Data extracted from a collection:
────────────────────
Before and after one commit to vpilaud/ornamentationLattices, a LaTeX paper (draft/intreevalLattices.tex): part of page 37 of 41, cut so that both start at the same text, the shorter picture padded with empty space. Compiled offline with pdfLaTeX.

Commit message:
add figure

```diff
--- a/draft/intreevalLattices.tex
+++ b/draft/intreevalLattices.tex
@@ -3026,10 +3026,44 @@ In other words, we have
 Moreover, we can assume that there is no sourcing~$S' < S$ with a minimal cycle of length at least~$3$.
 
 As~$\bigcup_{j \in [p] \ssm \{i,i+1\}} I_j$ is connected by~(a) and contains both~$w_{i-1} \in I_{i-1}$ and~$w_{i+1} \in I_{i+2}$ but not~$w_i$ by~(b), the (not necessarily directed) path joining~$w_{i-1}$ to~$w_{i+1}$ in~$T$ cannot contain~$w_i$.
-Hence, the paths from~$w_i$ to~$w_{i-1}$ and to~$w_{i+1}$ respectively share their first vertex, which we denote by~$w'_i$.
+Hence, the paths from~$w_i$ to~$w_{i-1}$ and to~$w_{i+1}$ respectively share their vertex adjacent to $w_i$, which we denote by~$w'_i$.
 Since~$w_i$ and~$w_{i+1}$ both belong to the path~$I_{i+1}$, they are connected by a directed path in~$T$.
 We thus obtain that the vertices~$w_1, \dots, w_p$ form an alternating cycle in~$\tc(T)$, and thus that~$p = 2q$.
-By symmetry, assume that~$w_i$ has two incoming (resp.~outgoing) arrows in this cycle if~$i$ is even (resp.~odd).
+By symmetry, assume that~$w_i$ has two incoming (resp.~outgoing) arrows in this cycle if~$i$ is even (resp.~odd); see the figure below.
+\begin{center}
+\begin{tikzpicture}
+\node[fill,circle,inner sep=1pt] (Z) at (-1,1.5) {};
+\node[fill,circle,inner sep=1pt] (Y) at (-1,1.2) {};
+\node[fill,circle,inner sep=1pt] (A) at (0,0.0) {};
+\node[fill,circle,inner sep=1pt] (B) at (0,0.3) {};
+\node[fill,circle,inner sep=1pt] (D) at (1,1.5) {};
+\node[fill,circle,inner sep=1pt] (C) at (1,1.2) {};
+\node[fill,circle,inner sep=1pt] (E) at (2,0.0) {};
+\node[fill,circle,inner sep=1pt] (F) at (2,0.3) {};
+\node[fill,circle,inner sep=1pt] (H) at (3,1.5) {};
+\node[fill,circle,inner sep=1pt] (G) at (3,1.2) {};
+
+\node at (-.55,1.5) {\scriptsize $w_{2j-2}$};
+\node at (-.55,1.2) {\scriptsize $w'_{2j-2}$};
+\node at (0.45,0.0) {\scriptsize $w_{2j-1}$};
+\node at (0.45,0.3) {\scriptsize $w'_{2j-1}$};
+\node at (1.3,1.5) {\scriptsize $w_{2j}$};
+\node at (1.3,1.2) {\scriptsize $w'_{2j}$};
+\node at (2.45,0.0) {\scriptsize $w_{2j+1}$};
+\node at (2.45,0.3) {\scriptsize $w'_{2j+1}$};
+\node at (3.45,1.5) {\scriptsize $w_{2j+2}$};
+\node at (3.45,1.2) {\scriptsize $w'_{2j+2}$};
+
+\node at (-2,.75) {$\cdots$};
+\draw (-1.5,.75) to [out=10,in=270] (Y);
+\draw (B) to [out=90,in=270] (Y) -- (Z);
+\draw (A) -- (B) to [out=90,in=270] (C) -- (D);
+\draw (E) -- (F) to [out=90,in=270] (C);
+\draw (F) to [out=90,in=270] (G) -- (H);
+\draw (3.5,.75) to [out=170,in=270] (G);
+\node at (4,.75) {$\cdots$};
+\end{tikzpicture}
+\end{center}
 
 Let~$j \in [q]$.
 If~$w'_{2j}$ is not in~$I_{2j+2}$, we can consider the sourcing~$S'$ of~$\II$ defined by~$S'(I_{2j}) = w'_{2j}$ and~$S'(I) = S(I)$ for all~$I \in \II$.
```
────────────────────
Work instructions » Only a number is expected here: how many lines of the records above contain "vertex".

The answer » 2